For less urgent stuff, of course, I've been steering them towards Scan or Amazon for years.
The outlet famous for £9.99 USB leads added to every £40 inkjet purchase ('because there isn't one in the box, you know'), its £80 metre-long HDMI leads ('to get the best from your new TV'), and the compulsory Norton box / Office key / Extended warranty with every £299 laptop turns out to have dodgy sales practices...
""While setting up machines in advance enables customers who want the service to benefit from it straight away, it is not something everyone needs."
Utter bastards. This is something nobody needs. They simply prey on the ill-informed, elderly people who think they can trust a shopworker, expecially when they are in a big national brand shop like this. Utter, utter scum.
I was getting a Surface Laptop from PC World, the and guy was telling me how amazing it was. I told him, personally I thought they where a piece of shit and it was for work to test our product. He then agreed and started slating them too, telling me how cheaper laptops where better.
That little oik was quite content letting me part with a grand on something that he knew was shit.
I'm pretty sure that little oik didn't have the authority to knock 15% off the sales price.
After all, he was just a little oik, blindly repeating his cue card data like he is paid to.
The days you could count on salespeople knowing what they're talking about is over. The only thing they know is that if they don't sell enough stock by next Tuesday, they're fired.
Look how people talk about us? Asking for advice then not taking it, blatantly calling their “tech guy” a 15 year old kid who knows nothing to overrule what you’re suggesting to the customer....
After your first 3months you stop trying to help people, they just spit in your face.
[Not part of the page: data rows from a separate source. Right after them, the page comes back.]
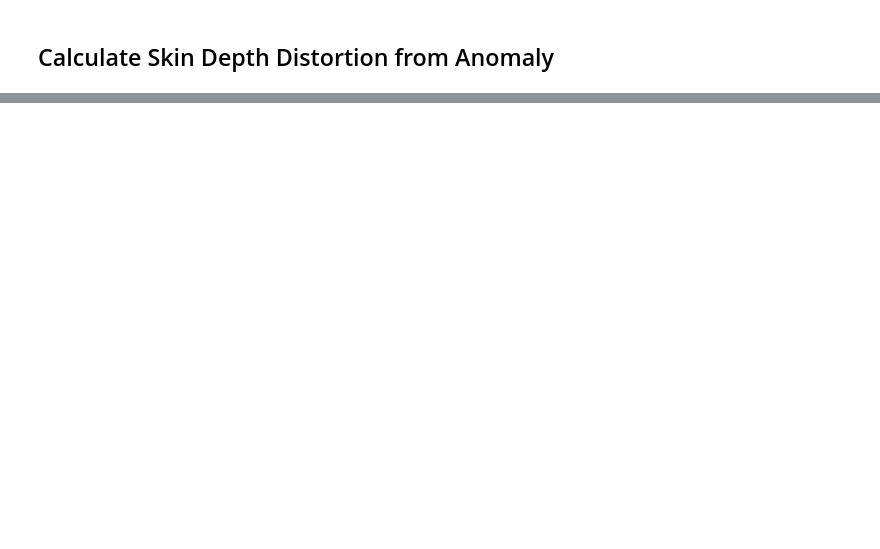
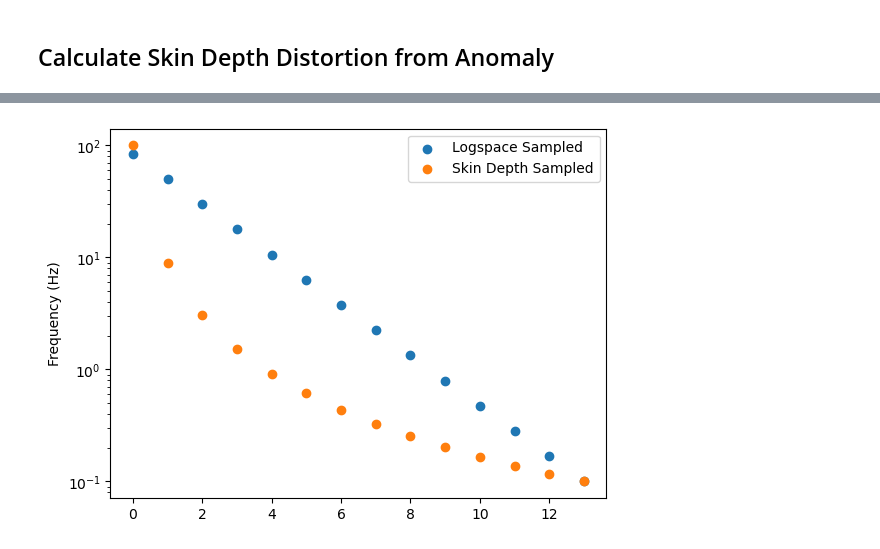
Before and after one commit to RylanDS7/MT-Freq-Spacing, a Jupyter notebook: skin_depth_tests.ipynb, the cells around one changed output, grey strips where cells are left out. Drawn from its saved outputs; the diff is of its cells as text; code cells hidden in the pictures; blank space fills up the shorter version.

```diff
--- a/skin_depth_tests.ipynb
+++ b/skin_depth_tests.ipynb
@@ -97,0 +167,10 @@ plt.show()
+# %%
+plt.scatter(np.arange(len(freqs_sampled)), np.flip(freqs_sampled), label='Logspace Sampled')
+plt.scatter(np.arange(len(freqs_sd_sampled)), freqs_sd_sampled, label='Skin Depth Sampled')
+
+plt.yscale('log')
+plt.ylabel('Frequency (Hz)')
+plt.legend()
+plt.show()
+# %% [output]
+[figure, added]
```
Also changed, not shown: parts of 10 cells of this notebook.
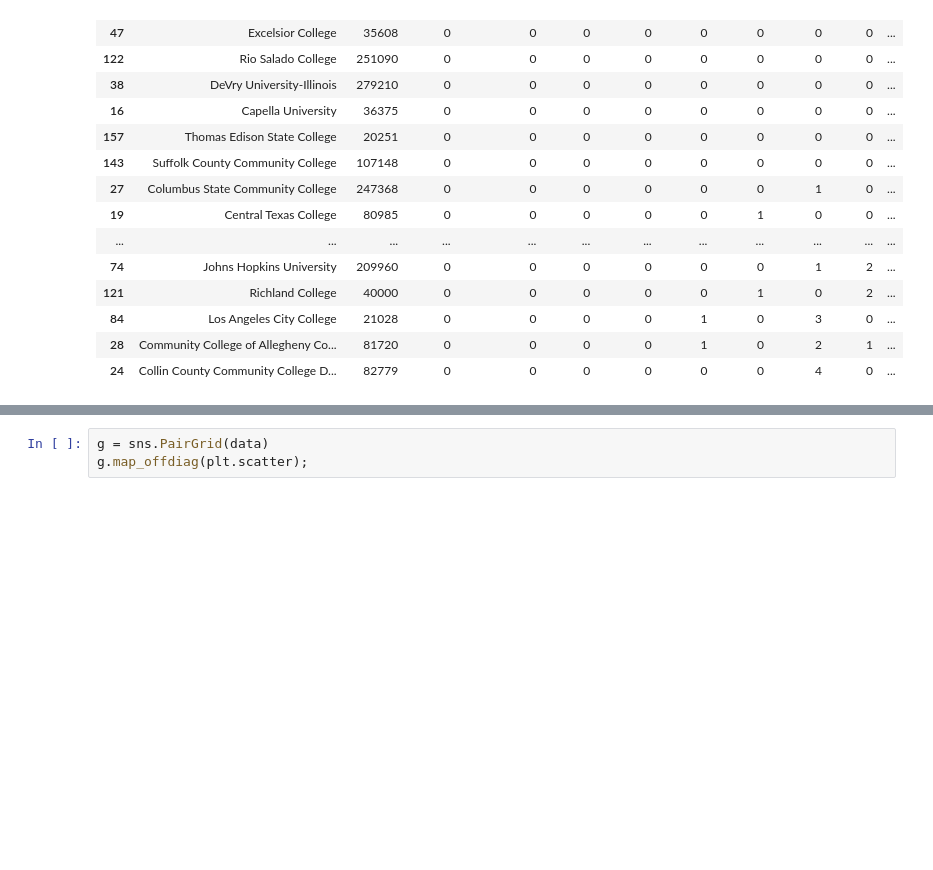
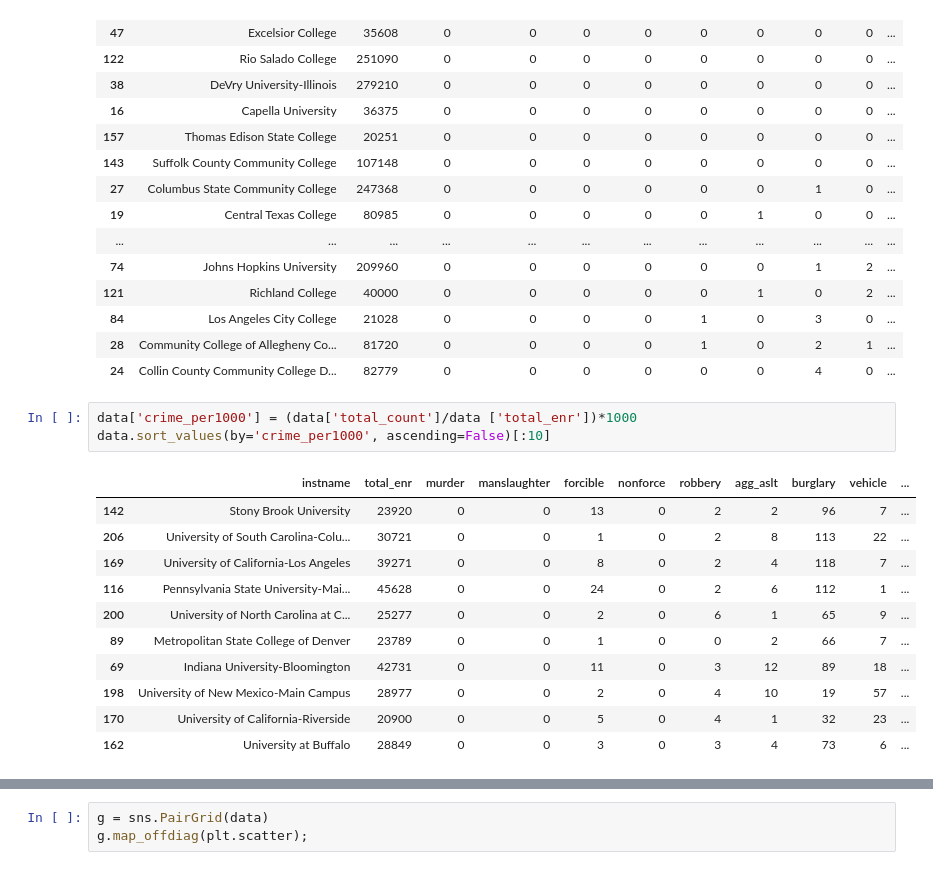
Before and after one commit to HaoyiJian/haoyi-assignment-repo, a Jupyter notebook: assignment8.ipynb, the cells around one changed output, grey strips where cells are left out. Drawn from its saved outputs; the diff is of its cells as text; blank space fills up the shorter version.

```diff
--- a/assignment8.ipynb
+++ b/assignment8.ipynb
@@ -67,3 +67,18 @@ data[(data.total_enr >= 10000) & (data.total_count < 5)].sort_values('total_coun
 | 84 | Los Angeles City College | 21028 | 0 | 0 | 0 | 0 | 1 | 0 | 3 | 0 | ... |
 | 28 | Community College of Allegheny Co... | 81720 | 0 | 0 | 0 | 0 | 1 | 0 | 2 | 1 | ... |
 | 24 | Collin County Community College D... | 82779 | 0 | 0 | 0 | 0 | 0 | 0 | 4 | 0 | ... |
+# %%
+data['crime_per1000'] = (data['total_count']/data ['total_enr'])*1000
+data.sort_values(by='crime_per1000', ascending=False)[:10]
+# %% [output]
+|  | instname | total_enr | murder | manslaughter | forcible | nonforce | robbery | agg_aslt | burglary | vehicle | ... |
+| 142 | Stony Brook University | 23920 | 0 | 0 | 13 | 0 | 2 | 2 | 96 | 7 | ... |
+| 206 | University of South Carolina-Colu... | 30721 | 0 | 0 | 1 | 0 | 2 | 8 | 113 | 22 | ... |
+| 169 | University of California-Los Angeles | 39271 | 0 | 0 | 8 | 0 | 2 | 4 | 118 | 7 | ... |
+| 116 | Pennsylvania State University-Mai... | 45628 | 0 | 0 | 24 | 0 | 2 | 6 | 112 | 1 | ... |
+| 200 | University of North Carolina at C... | 25277 | 0 | 0 | 2 | 0 | 6 | 1 | 65 | 9 | ... |
+| 89 | Metropolitan State College of Denver | 23789 | 0 | 0 | 1 | 0 | 0 | 2 | 66 | 7 | ... |
+| 69 | Indiana University-Bloomington | 42731 | 0 | 0 | 11 | 0 | 3 | 12 | 89 | 18 | ... |
+| 198 | University of New Mexico-Main Campus | 28977 | 0 | 0 | 2 | 0 | 4 | 10 | 19 | 57 | ... |
+| 170 | University of California-Riverside | 20900 | 0 | 0 | 5 | 0 | 4 | 1 | 32 | 23 | ... |
+| 162 | University at Buffalo | 28849 | 0 | 0 | 3 | 0 | 3 | 4 | 73 | 6 | ... |
```
Also changed, not shown: parts of 6 cells of this notebook.
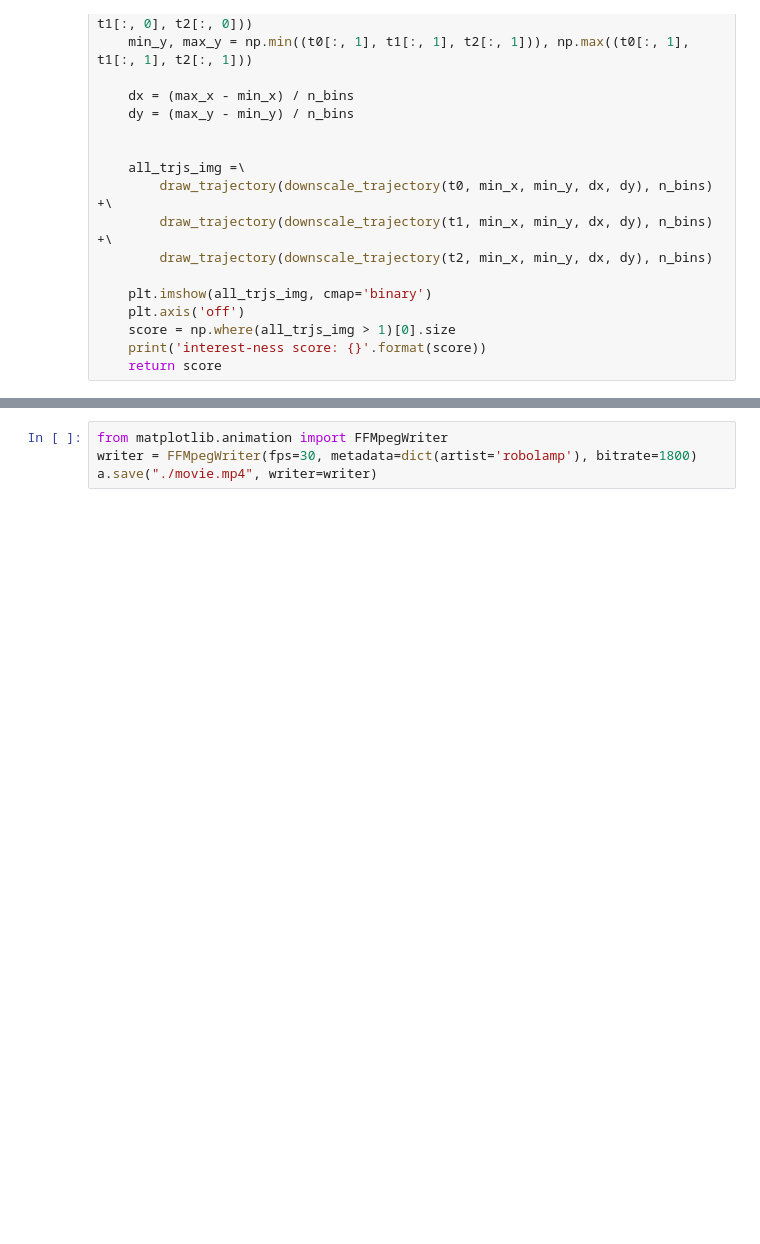
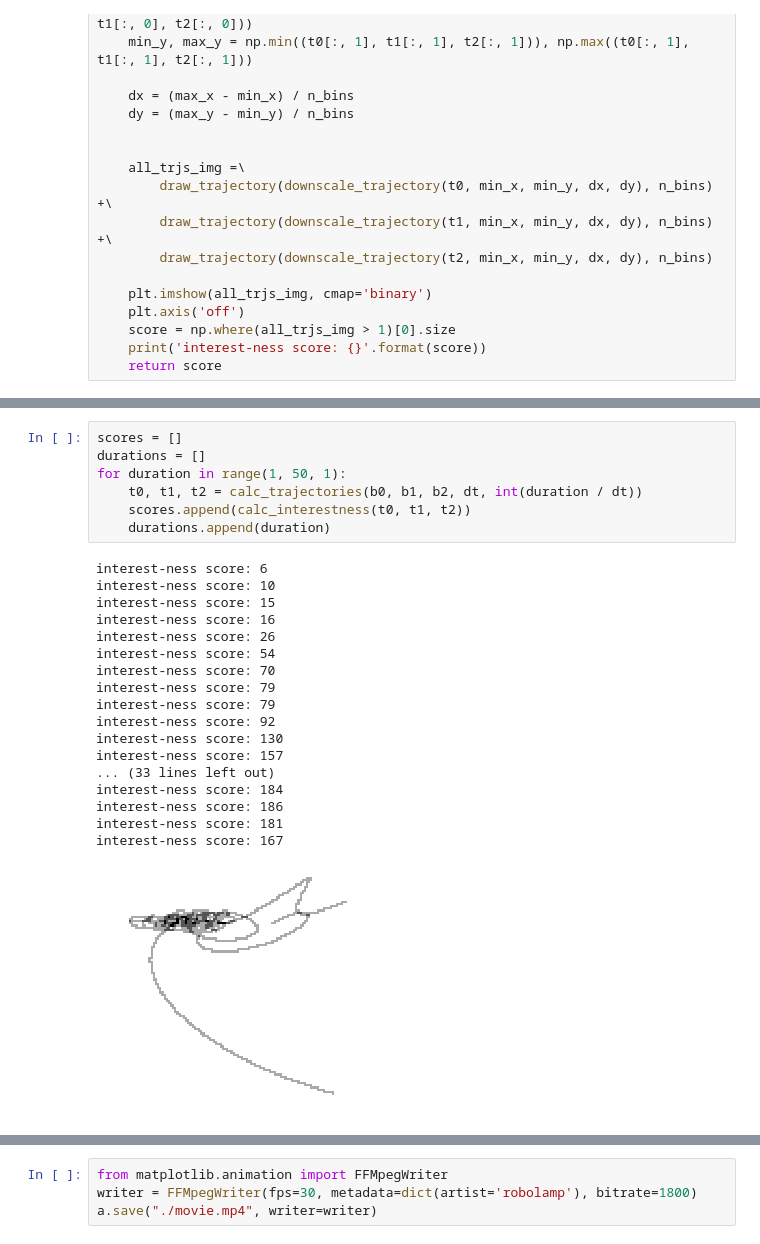
Before and after one commit to robolamp/3_body_problem_bot, a Jupyter notebook: 3_body_problem_physics_proof_of_concept.ipynb, the cells around one changed output, grey strips where cells are left out. Cells and saved outputs as stored; diff of their text form; blank space fills up the shorter version.

```diff
--- a/3_body_problem_physics_proof_of_concept.ipynb
+++ b/3_body_problem_physics_proof_of_concept.ipynb
@@ -218,0 +221,26 @@ interest-ness score: 192
+# %%
+scores = []
+durations = []
+for duration in range(1, 50, 1):
+    t0, t1, t2 = calc_trajectories(b0, b1, b2, dt, int(duration / dt))
+    scores.append(calc_interestness(t0, t1, t2))
+    durations.append(duration)
+# %% [output]
+interest-ness score: 6
+interest-ness score: 10
+interest-ness score: 15
+interest-ness score: 16
+interest-ness score: 26
+interest-ness score: 54
+interest-ness score: 70
+interest-ness score: 79
+interest-ness score: 79
+interest-ness score: 92
+interest-ness score: 130
+interest-ness score: 157
+... (33 lines left out)
+interest-ness score: 184
+interest-ness score: 186
+interest-ness score: 181
+interest-ness score: 167
+[figure, added]
```
Also changed, not shown: parts of 5 cells of this notebook.
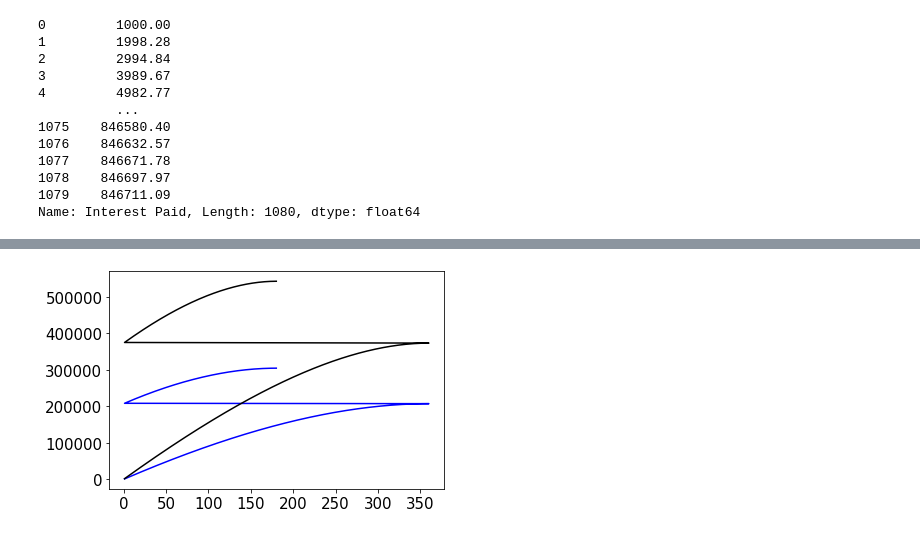
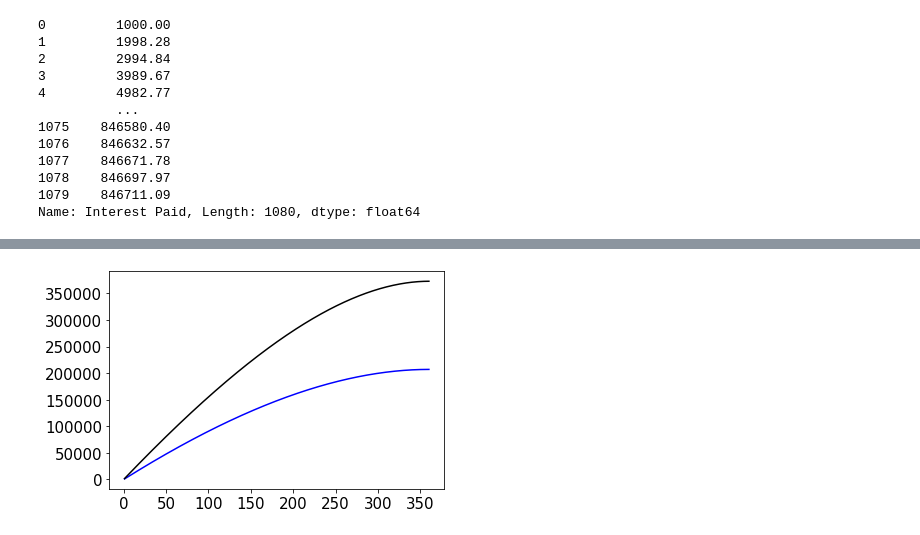
Before and after one commit to amrrahman1/Recreate-Graph, a Jupyter notebook: Re_create_Graph.ipynb, the cells around one changed output, grey strips where cells are left out. Cells and saved outputs as stored; diff of their text form; code cells hidden in the pictures.

```diff
--- a/Re_create_Graph.ipynb
+++ b/Re_create_Graph.ipynb
@@ -88,3 +83,6 @@ five_percent
 | 1078 | 179 | 6286.86 | 3163.17 | 26.19 | 3136.98 | 3149.88 | 15 Year | ... |
 | 1079 | 180 | 3149.88 | 3163.17 | 13.12 | 3150.05 | -0.17 | 15 Year | ... |
 540 rows × 8 columns
+# %%
+new_df_five = df[(df['Mortgage Name'] == '30 Year') & (df['Interest Rate']==0.05)]
+new_df_five
@@ -123,12 +150,11 @@ Name: Interest Paid, Length: 1080, dtype: float64
 # %%
 # I know I am missing something but I dont know what it is.
-plt.plot(three_percent['Month'],three_percent['Interest Paid'].cumsum(),c='b')
-plt.plot(five_percent['Month'],five_percent['Interest Paid'].cumsum(),c='k')
-plt.Axes
+plt.plot(new_df['Month'],new_df['Interest Paid'].cumsum(),c='b')
+plt.plot(new_df_five['Month'],new_df_five['Interest Paid'].cumsum(),c='k')
 plt.xticks(fontsize=15)
 plt.yticks(fontsize=15)
 
 
 plt.show()
 # %% [output]
-[figure, old version]
+[figure, new version]
```
Also changed, not shown: parts of 5 cells of this notebook.
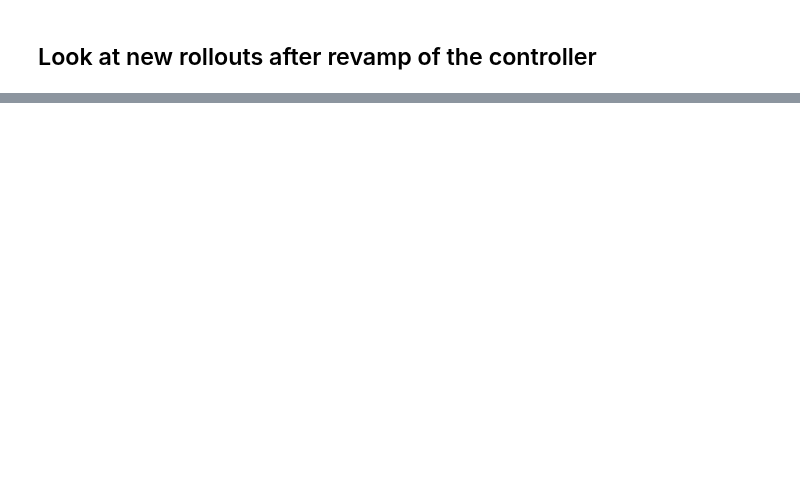
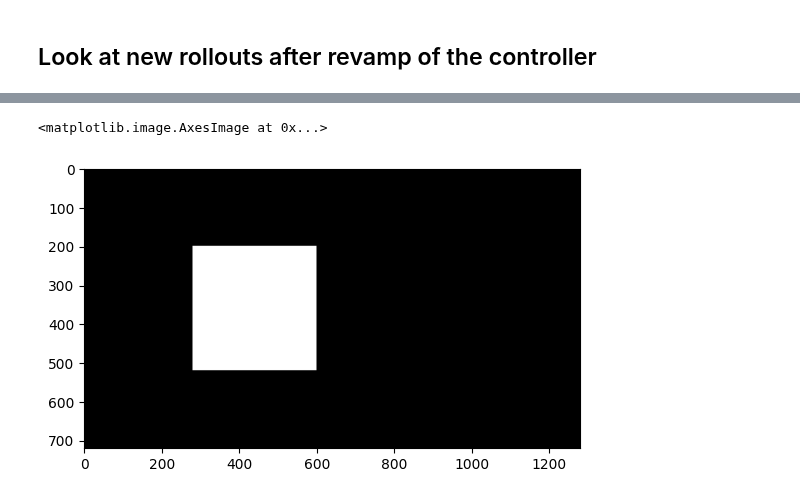
Before and after one commit to ankile/robust-rearrangement, a Jupyter notebook: notebooks/19_la_inspect_demos.ipynb, the cells around one changed output, grey strips where cells are left out. Cells and saved outputs as stored; diff of their text form; code cells hidden in the pictures; blank space fills up the shorter version.

```diff
--- a/notebooks/19_la_inspect_demos.ipynb
+++ b/notebooks/19_la_inspect_demos.ipynb
@@ -257,0 +355,10 @@ File saved as tmp_2024-01-19-21:05:38.pkl_failure.mp4
+# %%
+# make an image with a square in the middle
+img = np.zeros((720, 1280, 3), dtype=np.uint8)
+img[200:520, 280:600] = 255
+# %%
+# Show the image
+plt.imshow(img)
+# %% [output]
+<matplotlib.image.AxesImage at 0x...>
+[figure, added]
```
Also changed, not shown: parts of 16 cells of this notebook, 5 other files.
So yeah mate I would let you spend £10k even on something I know for a fact is shit because you, the general public have just beat any decency out of us. So thanks, I won’t loose sleep over selling idiots like you crap they don’t need :)
You're a bit of a dick really aren't you.
I've worked for them, and I've had some fucking appalling experiences with them, (the latest included an £1800 laptop with a faulty motherboard KnowHow had back at their workshop 6 times and put the wrong screen on 4 times), and yet - despite many promises not to shop there any more, still do because it's bloody convenient and cheap.
John Lewis price match? Sure they do, but that means parking in the city ctr and having to carry huge boxes around a busy shopping ctr; or I could just rock up to a business park, park for free, then get some useless cunt to carry a TV out to my car for me.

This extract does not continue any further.